Mom’s relationship with God through Christ Jesus and by the Holy Spirit is expressed by the words of the psalmist. I read the final verses injecting Mom into the text.
Psalm 91:14-16 14”Because [Gigi] loves me,” says the Lord, “I will rescue [her]; I will protect [her], for [she] acknowledges my name. 15[She] will call upon me, and I will answer [her]; I will be with [her] in trouble, I will deliver [her] and honor [her]. 16With long life will I satisfy [her] and show [her] my salvation.”
God honored and blessed Mom with long life. Most importantly, God blessed her with salvation in Jesus Christ. Jesus Christ was the rock, the firm foundation of her life. No harm befell her faith, her salvation, and her hope in Christ. Her faith, hope, and love in Christ endured, she did not strike her foot against a stone and succumb. The Lord in his faithfulness sustained and protected Mom’s salvation, faith, hope, and love.
Before I close, I want to say something about Mom’s children and children-in-law. Garland and Linda came on Sundays, brought Mom to worship, and most Sundays mowed the grass. I and Marcia, living in Mississippi, could come to visit riding on our white horses, playing the part of the hero. This is what I am doing today. Kristie, she was in the trenches, every day. It is because of her Mom was able to stay in her home until last August. Harvey, he drove Miss Daisy to appointments, did house repairs, and encouraged Kristie.
Faith in God through Christ, a life surrendered to Him, lived for Him, this is the life Mom strove to live. This is her legacy given to us. This is the faith and life she longed for, she longs for, us to have. Mom, we do not grieve for you, rather we give thanks.
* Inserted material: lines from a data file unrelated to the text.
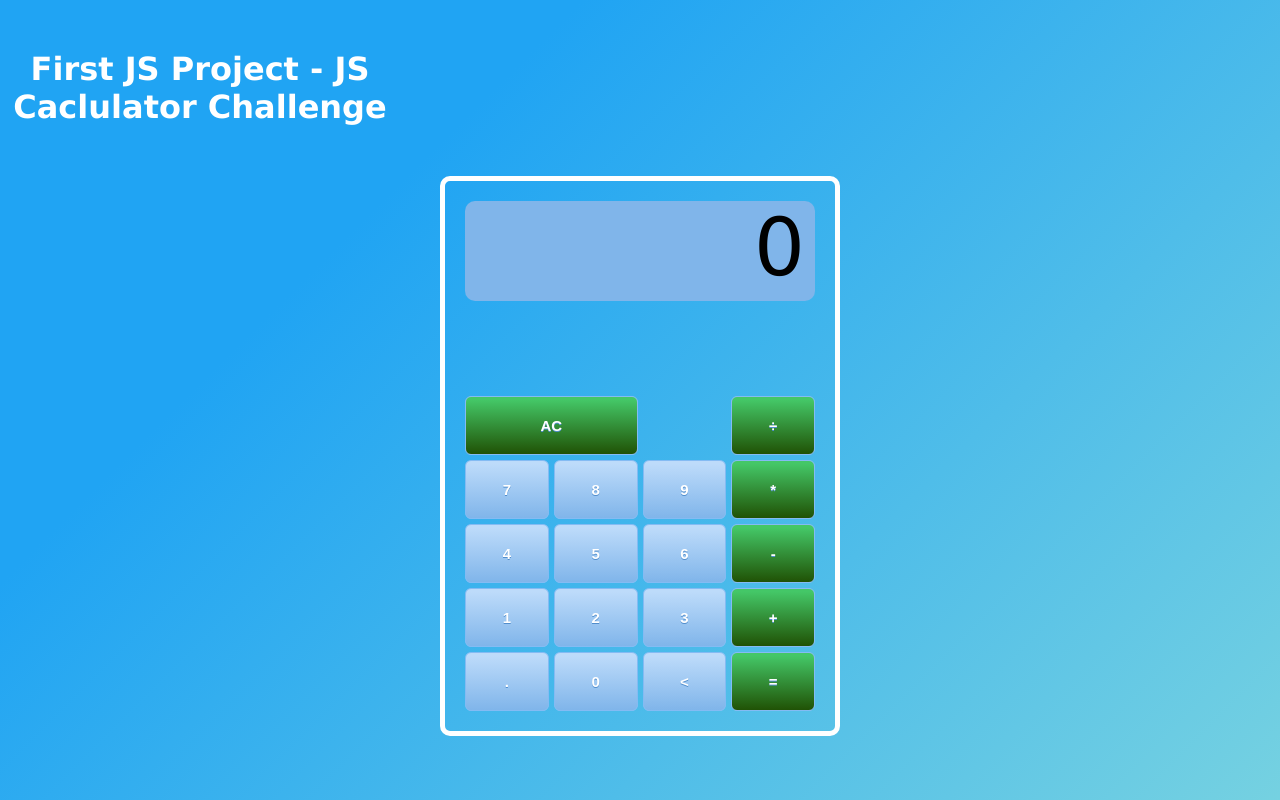
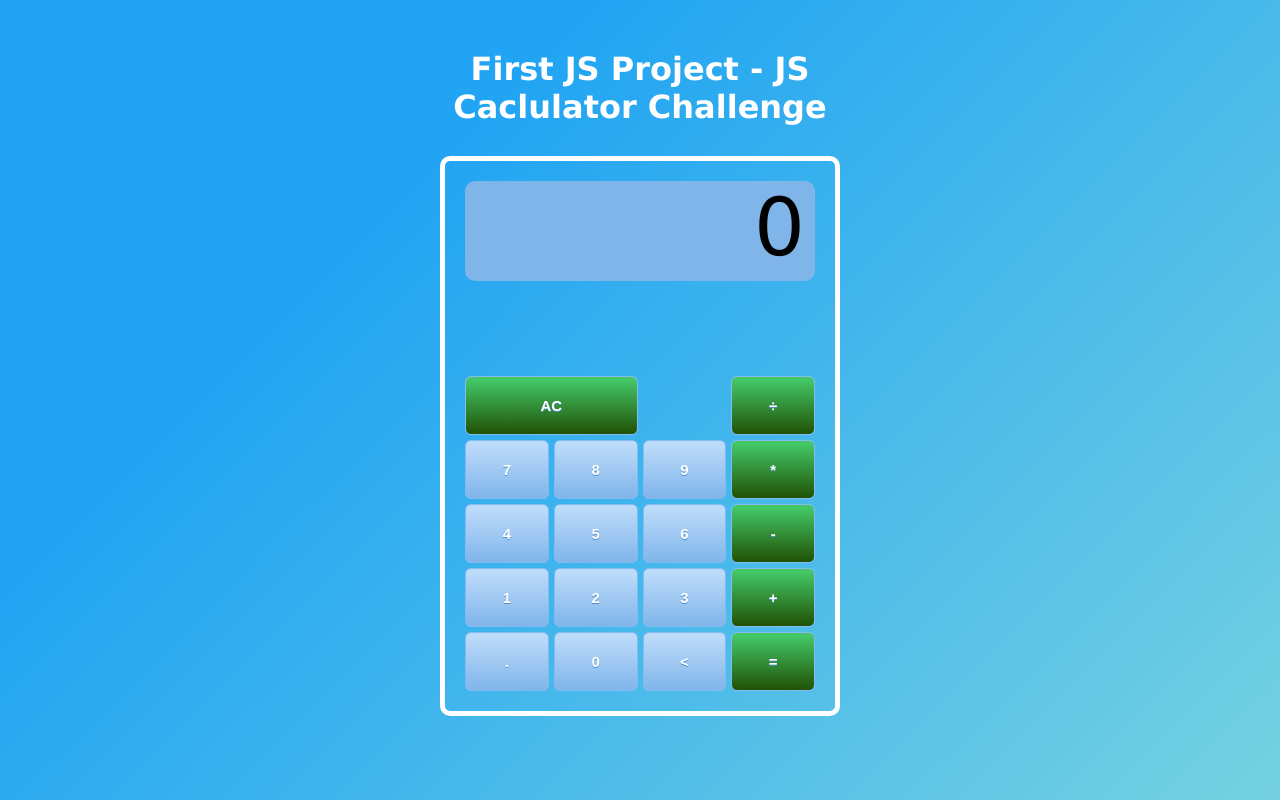
Before and after one commit to hoopercode/calculator, a plain HTML site: page index.html in a window 1280 px wide. Shown: the top 800 px of the page. Drawn offline with Linux system fonts and the light colour scheme.

Commit message:
sorted margins

```diff
--- a/SCSS/pages/landing.scss
+++ b/SCSS/pages/landing.scss
@@ -1,7 +1,15 @@
 h1 {
   color: white;
   text-align: center;
-  margin-bottom: 50px;
-  padding-top: 50px;
+  margin-bottom: 30px;
+  margin-top: 50px;
   width: 400px;
 }
+
+body {
+
+  display: flex;
+  align-items: center;
+  justify-content: flex-start;
+  flex-direction: column;
+}
--- a/index.html
+++ b/index.html
@@ -8,9 +8,7 @@
   <link rel="stylesheet" href="main.css">
 </head>
 <body>
-  <header>
-    <h1>First JS Project - JS Caclulator Challenge</h1>
-  </header>
+  <h1>First JS Project - JS Caclulator Challenge</h1>
   <main class ="calculator">
       <div class="calculator__container">
         <div class="calculator__screen">
```
Also changed, not shown: main.css.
We rejoice, We celebrate your life, your faith, and your hope in Jesus Christ.
Mom, I did not close this celebration of your life with your words to Beth. I wish I had. So to all who are reading this Mom encourages us all. “Keep loving Jesus because he loves you so much.”
After my words and a prayer, our son Paul led the congregation in singing “Great Is Thy Faithfulness.” Trusting in God’s faithfulness Mom lived her life.
We come here in love to lay the Mom’s to rest, next to that of her dear Honey. Here they lie next to each other. In spirit they are even now with Christ, waiting. Waiting for the day of resurrection when Christ comes, the day when all of Creation will rejoice at the redemption of the children of God. That day “when the body that God has waiting in his heavenly storeroom is brought out, already made to measure, and put on over the present [body]—or over the self that will still exist after bodily death” (N. T. Wright, Surprised by Hope [New York: HarperCollins, 2008], 148).
As described in the old hymn by Thomas á Kempis (“Light’s Abode, Celestial Salem”) (as cited in Wright).
“O how glorious and resplendent
Fragile body, shalt thou be,
When endued with so much beauty,
Full of health, and strong, and free!
Full of vigour, full of pleasure,
Thou shall last eternally.”
1 Thessalonians 4:16-18 16For the Lord himself will come down from heaven, with a loud command, with the voice of the archangel and with the trumpet call of God, and the dead in Christ will rise first. 17After that, we who are still alive and are left will be caught up together with them in the clouds to meet the Lord in the air. And so we will be with the Lord forever. 18Therefore encourage each other with these words.
And so we encourage each other today in this hope that is both Mom’s and Dad’s.